My journey wasn’t easy. I’d been in the U.S. Army and benefited from its strong support system. When I returned home in 1987, I lost that system. Living in a rough neighborhood in Florida, a drinking habit became a full-fledged addiction to alcohol and drugs, including crack cocaine. Connections to family, including my daughter, frayed. I was homeless, living in abandoned homes or shelters. This was my situation for the better part of two decades.
Time after time, I vowed to be a better father to my daughter. I wanted to get clean, but couldn’t break the cycle. Then one day a fellow Veteran who’d faced similar struggles came back to our neighborhood from a VA substance use treatment center. He was sober and healthy and now owned a car.
A Fresh Start and Safe Housing
He inspired me to seek help from VA, and I enrolled in a 60-day substance use inpatient program run by the North Florida/South Georgia Veterans Health System. I received care from a number of high-quality counselors, many of whom were Veterans who related to my situation. They provided constructive advice and helped me begin my recovery.
Another turning point was getting set up in bridge housing funded by VA’s Health Care for Homeless Veterans (HCHV) program. Having a safe, stable place to live gave me the peace of mind to focus on my skills as an entrepreneur.
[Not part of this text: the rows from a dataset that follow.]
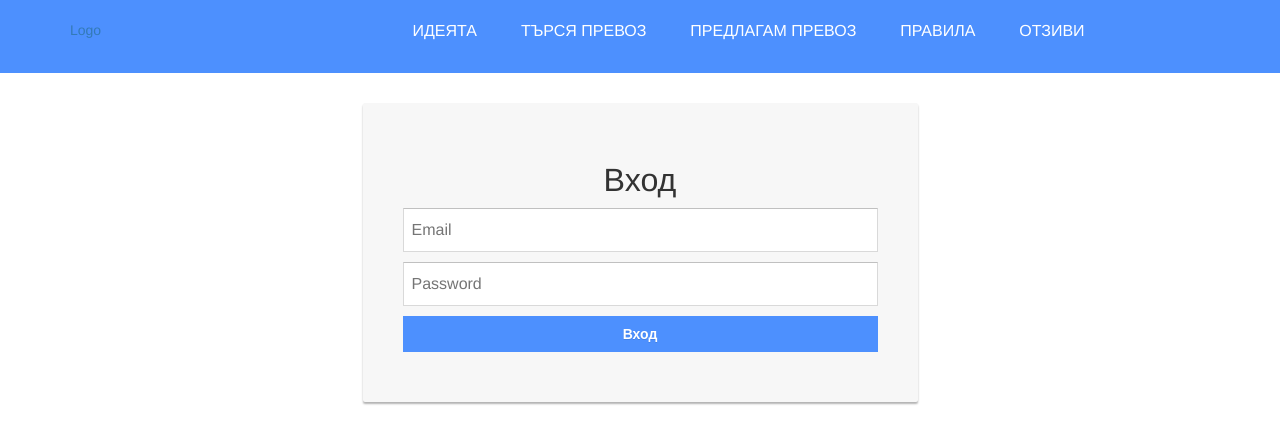
After one commit to Boryana-Baeva/SoftUni-Project-TravelShare, a PHP site: page /login.html in a window 1280 px wide. The commit adds this page. Shown: the top 444 px of the page. Run offline with PHP 8.4, Linux system fonts and the light colour scheme.

Commit message:
login, captcha on register page

```diff
--- a/css/styles.css
+++ b/css/styles.css
@@ -1,7 +1,7 @@
 #header{
     width: 100%;
     padding: 20px 0px;
-    background-color: #39549f;
+    background-color: #4d90fe;
 }
 #header ul{
     margin-left: 50px;
@@ -74,7 +74,7 @@
     border: 2px solid grey;
 }
 #idea #ideaButton button:hover{
-    border-color: #39549f;
+    border-color: #4d90fe;
 }
 #registerForm h1{
     text-align: center;
@@ -82,6 +82,97 @@
 #registerForm h4{
     text-align: center;
 }
+#registerForm .facts h3{
+    text-align:center;
+}
+#registerForm .facts{
+    float:right;
+}
+#login h1{
+    text-align: center;
+}
+#login .loginStyle {
+    padding: 40px;
+    width: 100%;
+    background-color: #F7F7F7;
+    margin: 30px auto 10px;
+    border-radius: 2px;
+    box-shadow: 0px 2px 2px rgba(0, 0, 0, 0.3);
+    overflow: hidden;
+}
+
+#login .loginStyle h1 {
+    font-weight: 100;
+    text-align: center;
+    font-size: 2.3em;
+}
+
+#login .loginStyle input[type=submit] {
+    width: 100%;
+    display: block;
+    margin-bottom: 10px;
+    position: relative;
+}
+
+#login .loginStyle input[type=text], input[type=password] {
+    height: 44px;
+    font-size: 16px;
+    width: 100%;
+    margin-bottom: 10px;
+    -webkit-appearance: none;
+    background: #fff;
+    border: 1px solid #d9d9d9;
+    border-top: 1px solid #c0c0c0;
+    padding: 0 8px;
+    box-sizing: border-box;
+    -moz-box-sizing: border-box;
+}
+
+#login .loginStyle input[type=text]:hover, input[type=password]:hover {
+    border: 1px solid #b9b9b9;
+    border-top: 1px solid #a0a0a0;
+    -moz-box-shadow: inset 0 1px 2px rgba(0,0,0,0.1);
+    -webkit-box-shadow: inset 0 1px 2px rgba(0,0,0,0.1);
+    box-shadow: inset 0 1px 2px rgba(0,0,0,0.1);
+}
+
+#login .login {
+    text-align: center;
+    font-size: 14px;
+    font-family: 'Arial', sans-serif;
+    font-weight: 700;
+    height: 36px;
+    padding: 0 8px;
+}
+
+.login-submit {
+    /* border: 1px solid #3079ed; */
+    border: 0px;
+    color: #fff;
+    text-shadow: 0 1px rgba(0,0,0,0.1);
+    background-color: #4d90fe;
+}
+
+.login-submit:hover {
+    border: 0px;
+    text-shadow: 0 1px rgba(0,0,0,0.3);
+    background-color: #357ae8;
+}
+
+.loginStyle a {
+    text-decoration: none;
+    color: #666;
+    font-weight: 400;
+    text-align: center;
+    display: inline-block;
+    opacity: 0.6;
+    transition: opacity ease 0.5s;
+}
+
+.loginStyle a:hover {
+    opacity: 1;
+}
+
 @media screen and (max-width: 990px){
     #header .menuDesktop{
         display: none;
--- /dev/null
+++ b/login.html
@@ -0,0 +1,51 @@
+<!DOCTYPE html>
+<html lang="en">
+<head>
+    <meta charset="UTF-8">
+    <meta name="viewport" content="width=device-width"/>
+    <link rel="stylesheet" type="text/css" href="css/styles.css">
+    <link href="css/bootstrap.min.css" rel="stylesheet">
+    <title>Title</title>
+</head>
+<body>
+<div id="header">
+    <div class="container">
+        <div class="row">
+            <div class="col-xs-6 col-sm-6 col-md-3">
+                <a href="#">Logo</a>
+            </div>
+            <div class="col-xs-6 col-sm-6 col-md-9">
+                <div class="menuDesktop">
+                    <ul class="list-unstyled menuItems">
+                        <li><a href="#">Идеята</a></li>
+                        <li><a href="#">Търся превоз</a></li>
+                        <li><a href="#">Предлагам превоз</a></li>
+                        <li><a href="#">Правила</a></li>
+                        <li><a href="#">Отзиви</a></li>
+                    </ul>
+                </div>
+                <div class="menuMobile">
+                    <a href="#"></a>
+                </div>
+            </div>
+        </div>
+    </div>
+</div>
+<div id="login">
+    <div class="container">
+        <div class="row">
+            <div class="col-xs-12 col-sm-offset-2 col-sm-8 col-md-offset-3 col-md-6">
+                <div class="loginStyle">
+                    <h1>Вход</h1>
+                    <form method="post">
+                            <input type="text" name="email" placeholder="Email">
+                            <input type="password" name="password" placeholder="Password">
+                            <input type="submit" name="login" class="login login-submit" value="Вход">
+                    </form>
+                </div>
+            </div>
+        </div>
+    </div>
+</div>
+</body>
+</html>
```
Also changed, not shown: register.html (+16 -12 lines).
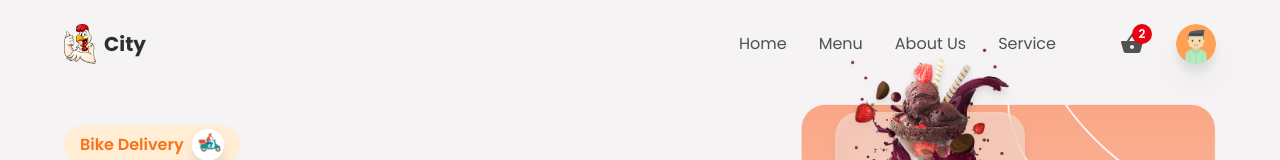
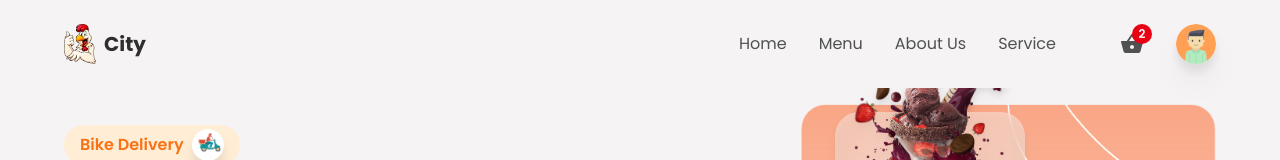
Before and after one commit to CarlosNG93/fooddelivery, a React (Create React App) app: page / in a window 1280 px wide. Shown: the top 160 px of the page. Built offline with nearby package versions, Linux system fonts and the light colour scheme.

Commit message:
feat: HeaderBg fixed

```diff
--- a/src/components/Header.jsx
+++ b/src/components/Header.jsx
@@ -43,7 +43,7 @@ const Header = () => {
 	}
 
 	return (
-		<header className='fixed z-50 w-screen p-3 px-4 md:p-6 md:px-16'>
+		<header className='fixed z-50 w-screen p-3 px-4 md:p-6 md:px-16 bg-primary'>
 			{/* DESKTOP & TABLET */}
 			<div className='hidden md:flex w-full items-center justify-between'>
 				<Link to="/" className='flex items-center gap-2'>
```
While there, I had access to a number of other VA resources, including the (now-expired) Veterans Retraining Assistance Program (VRAP), which gave me business management training. Through VA dental services, my teeth were fixed, which boosted my self-confidence.
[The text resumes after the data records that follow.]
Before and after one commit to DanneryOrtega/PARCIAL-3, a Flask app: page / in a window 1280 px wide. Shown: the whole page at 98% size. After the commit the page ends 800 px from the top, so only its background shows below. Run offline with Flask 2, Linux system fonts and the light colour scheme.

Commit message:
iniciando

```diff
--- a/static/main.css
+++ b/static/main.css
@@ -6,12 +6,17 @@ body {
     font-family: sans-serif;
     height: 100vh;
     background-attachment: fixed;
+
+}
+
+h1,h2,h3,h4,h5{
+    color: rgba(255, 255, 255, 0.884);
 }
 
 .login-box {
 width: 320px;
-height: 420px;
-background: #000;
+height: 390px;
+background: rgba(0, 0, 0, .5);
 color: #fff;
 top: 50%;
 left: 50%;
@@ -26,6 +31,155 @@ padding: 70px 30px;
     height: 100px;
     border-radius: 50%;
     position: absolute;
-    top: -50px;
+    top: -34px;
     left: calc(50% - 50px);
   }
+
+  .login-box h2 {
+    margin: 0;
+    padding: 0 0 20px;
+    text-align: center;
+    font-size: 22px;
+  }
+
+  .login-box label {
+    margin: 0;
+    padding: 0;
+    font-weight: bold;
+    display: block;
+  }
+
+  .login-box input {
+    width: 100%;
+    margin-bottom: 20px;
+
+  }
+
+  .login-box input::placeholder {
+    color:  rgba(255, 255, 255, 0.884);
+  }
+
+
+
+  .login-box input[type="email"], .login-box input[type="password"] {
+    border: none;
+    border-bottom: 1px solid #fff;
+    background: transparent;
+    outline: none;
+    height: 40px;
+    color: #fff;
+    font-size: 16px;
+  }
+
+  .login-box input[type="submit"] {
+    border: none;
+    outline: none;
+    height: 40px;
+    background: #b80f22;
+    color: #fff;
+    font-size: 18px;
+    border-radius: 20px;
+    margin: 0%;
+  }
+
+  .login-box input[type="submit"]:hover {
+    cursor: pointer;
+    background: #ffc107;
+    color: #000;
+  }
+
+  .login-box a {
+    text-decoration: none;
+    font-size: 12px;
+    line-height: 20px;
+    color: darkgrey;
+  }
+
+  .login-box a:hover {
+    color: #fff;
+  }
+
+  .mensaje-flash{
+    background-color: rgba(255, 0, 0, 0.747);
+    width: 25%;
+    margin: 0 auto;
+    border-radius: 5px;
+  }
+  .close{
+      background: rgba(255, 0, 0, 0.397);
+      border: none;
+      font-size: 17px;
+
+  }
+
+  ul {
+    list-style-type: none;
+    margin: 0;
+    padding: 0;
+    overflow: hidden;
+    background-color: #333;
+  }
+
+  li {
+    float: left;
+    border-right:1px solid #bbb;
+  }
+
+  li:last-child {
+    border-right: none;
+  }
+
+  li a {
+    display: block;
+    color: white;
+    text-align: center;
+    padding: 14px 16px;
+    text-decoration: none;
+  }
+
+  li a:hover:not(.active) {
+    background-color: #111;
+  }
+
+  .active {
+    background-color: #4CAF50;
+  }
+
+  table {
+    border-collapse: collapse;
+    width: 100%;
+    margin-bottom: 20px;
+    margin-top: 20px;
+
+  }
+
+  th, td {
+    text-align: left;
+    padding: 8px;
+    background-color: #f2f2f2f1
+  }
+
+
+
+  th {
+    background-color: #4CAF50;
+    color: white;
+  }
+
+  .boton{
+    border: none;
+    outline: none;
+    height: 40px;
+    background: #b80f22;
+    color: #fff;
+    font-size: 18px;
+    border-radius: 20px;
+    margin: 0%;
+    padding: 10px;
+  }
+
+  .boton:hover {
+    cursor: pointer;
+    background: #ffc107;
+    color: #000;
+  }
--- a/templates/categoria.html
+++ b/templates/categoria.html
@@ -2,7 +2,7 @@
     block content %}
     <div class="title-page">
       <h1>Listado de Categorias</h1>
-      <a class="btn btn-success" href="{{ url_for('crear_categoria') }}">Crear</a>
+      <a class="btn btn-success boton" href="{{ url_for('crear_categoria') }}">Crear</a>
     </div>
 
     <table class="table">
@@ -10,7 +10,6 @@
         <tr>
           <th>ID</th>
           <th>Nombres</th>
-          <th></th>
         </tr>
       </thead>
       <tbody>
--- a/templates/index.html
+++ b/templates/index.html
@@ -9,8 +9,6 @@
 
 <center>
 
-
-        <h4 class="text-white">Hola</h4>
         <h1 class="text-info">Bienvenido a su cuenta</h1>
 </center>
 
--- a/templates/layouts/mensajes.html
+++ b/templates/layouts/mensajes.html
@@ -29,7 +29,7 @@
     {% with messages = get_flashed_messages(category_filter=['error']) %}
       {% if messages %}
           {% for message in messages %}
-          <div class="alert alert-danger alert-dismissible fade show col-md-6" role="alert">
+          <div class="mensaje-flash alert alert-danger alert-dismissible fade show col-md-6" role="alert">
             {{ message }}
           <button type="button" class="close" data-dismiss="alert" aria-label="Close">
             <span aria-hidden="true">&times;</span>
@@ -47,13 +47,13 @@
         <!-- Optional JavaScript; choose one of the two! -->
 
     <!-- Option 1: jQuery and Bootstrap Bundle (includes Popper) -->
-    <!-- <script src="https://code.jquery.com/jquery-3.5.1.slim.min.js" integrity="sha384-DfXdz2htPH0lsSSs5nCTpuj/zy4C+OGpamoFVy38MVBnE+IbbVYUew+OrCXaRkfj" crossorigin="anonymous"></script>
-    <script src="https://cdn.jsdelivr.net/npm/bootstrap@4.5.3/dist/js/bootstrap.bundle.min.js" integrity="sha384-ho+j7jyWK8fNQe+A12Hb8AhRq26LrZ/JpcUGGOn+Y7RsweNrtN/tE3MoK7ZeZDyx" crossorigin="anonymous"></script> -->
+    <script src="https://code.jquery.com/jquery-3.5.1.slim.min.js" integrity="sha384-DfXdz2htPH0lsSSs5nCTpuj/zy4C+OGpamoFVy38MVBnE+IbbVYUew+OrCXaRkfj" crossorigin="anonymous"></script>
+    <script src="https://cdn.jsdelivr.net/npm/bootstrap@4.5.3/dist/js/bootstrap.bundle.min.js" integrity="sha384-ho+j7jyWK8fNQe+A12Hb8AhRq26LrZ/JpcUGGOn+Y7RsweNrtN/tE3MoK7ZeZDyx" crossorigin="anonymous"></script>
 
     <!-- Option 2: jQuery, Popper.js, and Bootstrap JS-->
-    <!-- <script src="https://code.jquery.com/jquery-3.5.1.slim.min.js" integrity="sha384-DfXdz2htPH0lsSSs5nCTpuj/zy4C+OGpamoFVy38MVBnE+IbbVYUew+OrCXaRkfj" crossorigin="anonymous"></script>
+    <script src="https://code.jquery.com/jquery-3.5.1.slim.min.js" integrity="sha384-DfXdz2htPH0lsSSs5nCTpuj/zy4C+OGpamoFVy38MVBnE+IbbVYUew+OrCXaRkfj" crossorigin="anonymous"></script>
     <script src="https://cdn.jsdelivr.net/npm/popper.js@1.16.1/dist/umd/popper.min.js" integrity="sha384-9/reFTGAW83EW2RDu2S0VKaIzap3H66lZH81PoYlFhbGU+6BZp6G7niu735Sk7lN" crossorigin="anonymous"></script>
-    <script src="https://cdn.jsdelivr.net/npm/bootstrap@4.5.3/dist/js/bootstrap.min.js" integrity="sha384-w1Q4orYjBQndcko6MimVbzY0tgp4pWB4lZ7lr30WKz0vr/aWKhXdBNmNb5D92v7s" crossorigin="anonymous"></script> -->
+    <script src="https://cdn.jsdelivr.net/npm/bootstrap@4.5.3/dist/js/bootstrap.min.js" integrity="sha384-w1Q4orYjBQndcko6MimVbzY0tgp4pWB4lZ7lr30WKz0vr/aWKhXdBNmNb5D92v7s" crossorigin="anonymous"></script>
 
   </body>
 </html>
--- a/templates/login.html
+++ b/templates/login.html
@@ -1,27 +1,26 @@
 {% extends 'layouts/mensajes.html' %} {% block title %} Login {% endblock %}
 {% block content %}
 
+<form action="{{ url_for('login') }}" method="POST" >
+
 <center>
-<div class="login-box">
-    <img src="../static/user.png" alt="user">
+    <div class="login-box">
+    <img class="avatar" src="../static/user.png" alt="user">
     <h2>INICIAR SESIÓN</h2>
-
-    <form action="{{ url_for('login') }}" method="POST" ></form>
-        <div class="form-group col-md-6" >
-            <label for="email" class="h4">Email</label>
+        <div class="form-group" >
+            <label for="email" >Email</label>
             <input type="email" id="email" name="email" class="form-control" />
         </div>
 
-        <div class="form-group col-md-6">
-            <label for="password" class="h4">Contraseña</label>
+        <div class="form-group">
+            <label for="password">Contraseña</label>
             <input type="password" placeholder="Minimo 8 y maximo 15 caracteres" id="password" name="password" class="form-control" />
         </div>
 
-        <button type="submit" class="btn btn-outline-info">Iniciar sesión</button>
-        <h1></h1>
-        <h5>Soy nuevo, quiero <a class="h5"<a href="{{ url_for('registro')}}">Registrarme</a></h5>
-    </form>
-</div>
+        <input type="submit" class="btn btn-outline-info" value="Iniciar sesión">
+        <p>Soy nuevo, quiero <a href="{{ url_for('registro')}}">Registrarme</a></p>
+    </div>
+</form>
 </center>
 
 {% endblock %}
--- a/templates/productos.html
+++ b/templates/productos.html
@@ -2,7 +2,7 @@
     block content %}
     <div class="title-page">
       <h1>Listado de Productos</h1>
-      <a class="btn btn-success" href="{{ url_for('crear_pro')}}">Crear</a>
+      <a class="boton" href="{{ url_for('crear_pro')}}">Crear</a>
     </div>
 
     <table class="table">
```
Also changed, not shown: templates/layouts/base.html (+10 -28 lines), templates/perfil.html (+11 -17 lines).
A New Career Begins
Eventually I got the idea to focus on a career in moving services.
I started by taking a job advertised on Craigslist. Enlisting a few of the homeless Veterans I was living with in the bridge housing, we loaded and unloaded some self-service moving trucks. It was hard work, but we built a real camaraderie that day. We were proud to work again and put money in our pockets to support ourselves. Demand for our services grew as more and more people in the community heard about the opportunity to hire Veteran movers.
What started as a few homeless Veterans unloading trucks in Florida has now grown into a national company called Veterans Moving Help, which I formed in 2013. People email me requesting moving support, and I connect them to majority-Veteran moving crews.
These jobs pay about $25/hour. We work in cities across the country, including Atlanta, Phoenix and Washington, DC. We move homes, offices, truckloads and just about anything else. I was honored recently to move a 92-year-old World War II Veteran who was a member of the Tuskegee Airmen “Red Tails” fighter squadron.
Former Tuskegee Airman Stephen Lawrence shakes the hand of Veterans Moving Help’s owner Gregory Sledge, who helped move the 92-year-old World War II Veteran from his Gainesville, Florida, home to an assisted living facility.
For now the moving jobs are temporary, and driven by local demand. However, I hope to expand and employ Veterans full time. Currently, I am exploring opportunities in three areas: packing and unpacking rental containers, moves on military bases and jobs moving assisted living residents. This summer, during the peak moving season, I expect to employ more than 250 individuals — the vast majority Veterans — for jobs nationwide.
Peak moving season is around the corner, and I need Veteran movers, including those who are experienced, licensed and insured (although these are not necessarily required). If you, or a Veteran you know, are interested in this employment opportunity, fill out this application on our website. Anyone can hire Veterans Moving Help by reserving our moving services online.
Being able to form Veterans Moving Help fulfills my lifelong goal to become a business owner and keep my work in the military and Veteran family. I hope my story inspires other Veterans to keep striving, even when success seems impossible, because dreams really can come true.
A Veterans Moving Help truck is ready for the next move.
Follow Gregory Sledge on Twitter: www.twitter.com/vmhelp
MORE: Veterans Moving Help Veterans Veterans Employment Gregory Sledge Veterans Homelessness Homelessness Department of Veterans Affairs Permanent Housing Community Kindness